Sunday, May 4, 2008

Reviewed: Wilentz, The Age of Reagan

THE AGE OF REAGAN: A History, 1974-2008 by Sean Wilentz (Harper) is reviewed by Kevin Phillips for the Washington Post. For Phillips, "Wilentz deserves kudos for biting off a challenge that few historians would have dared to undertake." Rather than a more confined history, the author "goes for sweep, and in a number of ways achieves it." Wilentz is right, Phillips argues, that

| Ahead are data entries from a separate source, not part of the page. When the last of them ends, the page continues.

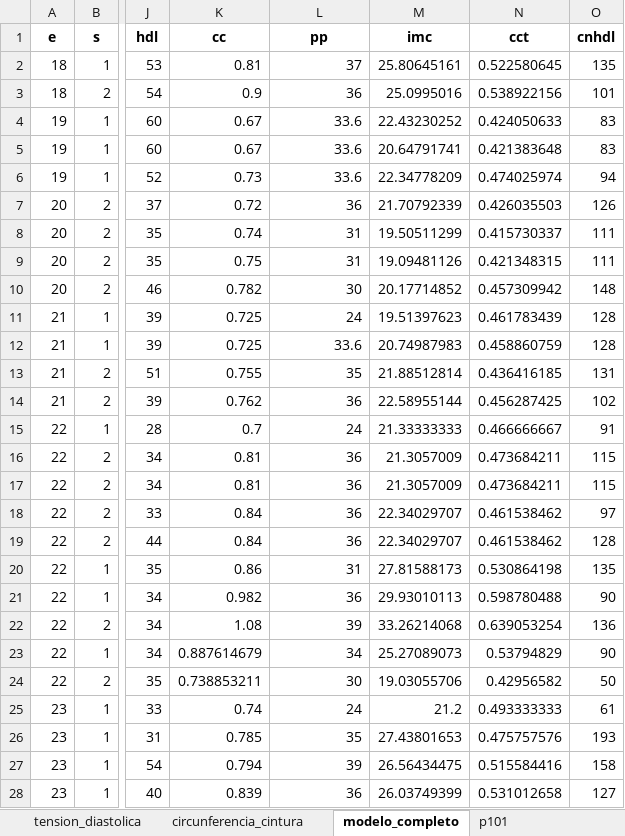
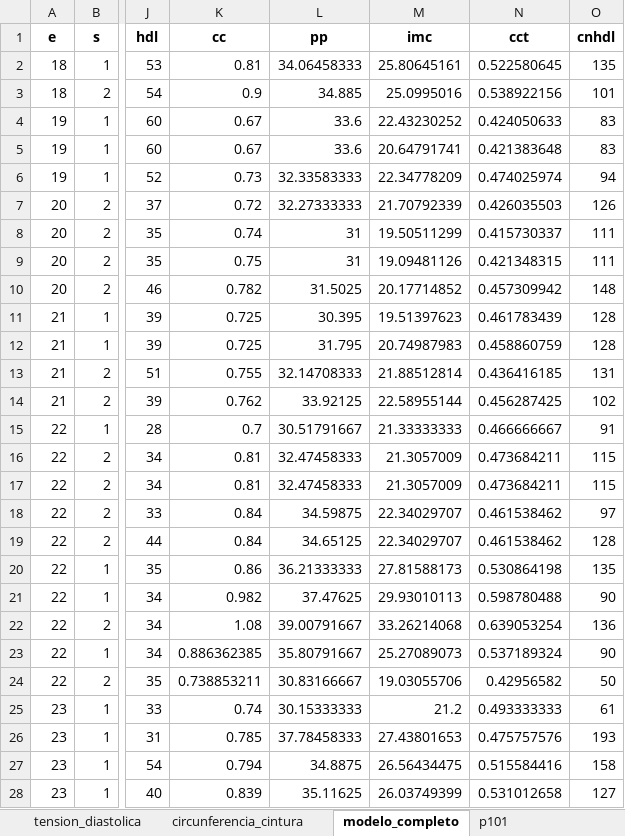
Before and after one commit to paco-da/utilidad_clinica_ml, an Excel workbook: datos.xlsx, sheet modelo_completo, drawn as a sheet; only a part is shown, gaps mark what is left out; values as stored, in another font and other column widths than the file's, no borders; the diff covers the shown part only; the diff names each change by its address in the sheet, - before the commit and + after, or states it on an @@ line.

```diff
--- a/datos.xlsx (sheet modelo_completo)
+++ b/datos.xlsx (sheet modelo_completo)
-L2 (pp): 37
+L2 (pp): 34.06458333
-L3 (pp): 36
+L3 (pp): 34.885
-L6 (pp): 33.6
+L6 (pp): 32.33583333
-L7 (pp): 36
+L7 (pp): 32.27333333
-L10 (pp): 30
+L10 (pp): 31.5025
-L11 (pp): 24
+L11 (pp): 30.395
-L12 (pp): 33.6
+L12 (pp): 31.795
-L13 (pp): 35
+L13 (pp): 32.14708333
-L14 (pp): 36
+L14 (pp): 33.92125
-L15 (pp): 24
+L15 (pp): 30.51791667
-L16:L17 (pp): 36
+L16:L17 (pp): 32.47458333
-L18 (pp): 36
+L18 (pp): 34.59875
-L19 (pp): 36
+L19 (pp): 34.65125
-L20 (pp): 31
+L20 (pp): 36.21333333
-L21 (pp): 36
+L21 (pp): 37.47625
-L22 (pp): 39
+L22 (pp): 39.00791667
-K23 (cc): 0.887614679
+K23 (cc): 0.886362385
-L23 (pp): 34
+L23 (pp): 35.80791667
-N23 (cct): 0.53794829
+N23 (cct): 0.537189324
-L24 (pp): 30
+L24 (pp): 30.83166667
-L25 (pp): 24
+L25 (pp): 30.15333333
-L26 (pp): 35
+L26 (pp): 37.78458333
-L27 (pp): 39
+L27 (pp): 34.8875
-L28 (pp): 36
+L28 (pp): 35.11625
```
Also changed, not shown: 673 edited cells elsewhere in this sheet, sheet circunferencia_cintura, sheet tension_diastolica, sheet tension_sistolica, resultadospython.xlsx, 1 other file.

although a major trend to the right in U.S. national politics began in the 1960s, Democratic leaders time after time found some reason for perceiving an ongoing or restored liberal dominance -- in 1974, in 1982, in 1986-88 and at both the beginning and conclusion of the Clinton era. Reagan was the most successful Republican president of the 1960-2008 period, which can reasonably support naming the larger era after him....
The author "is also reasonably correct when he says the unfolding conservative zeitgeist of late-20th-century America produced a string of excesses from Watergate and Vietnam down to the George W. Bush years." However, "by formally beginning his narrative in 1974, he manages to avoid any serious analysis of the three-tiered Democratic failure under Lyndon Johnson."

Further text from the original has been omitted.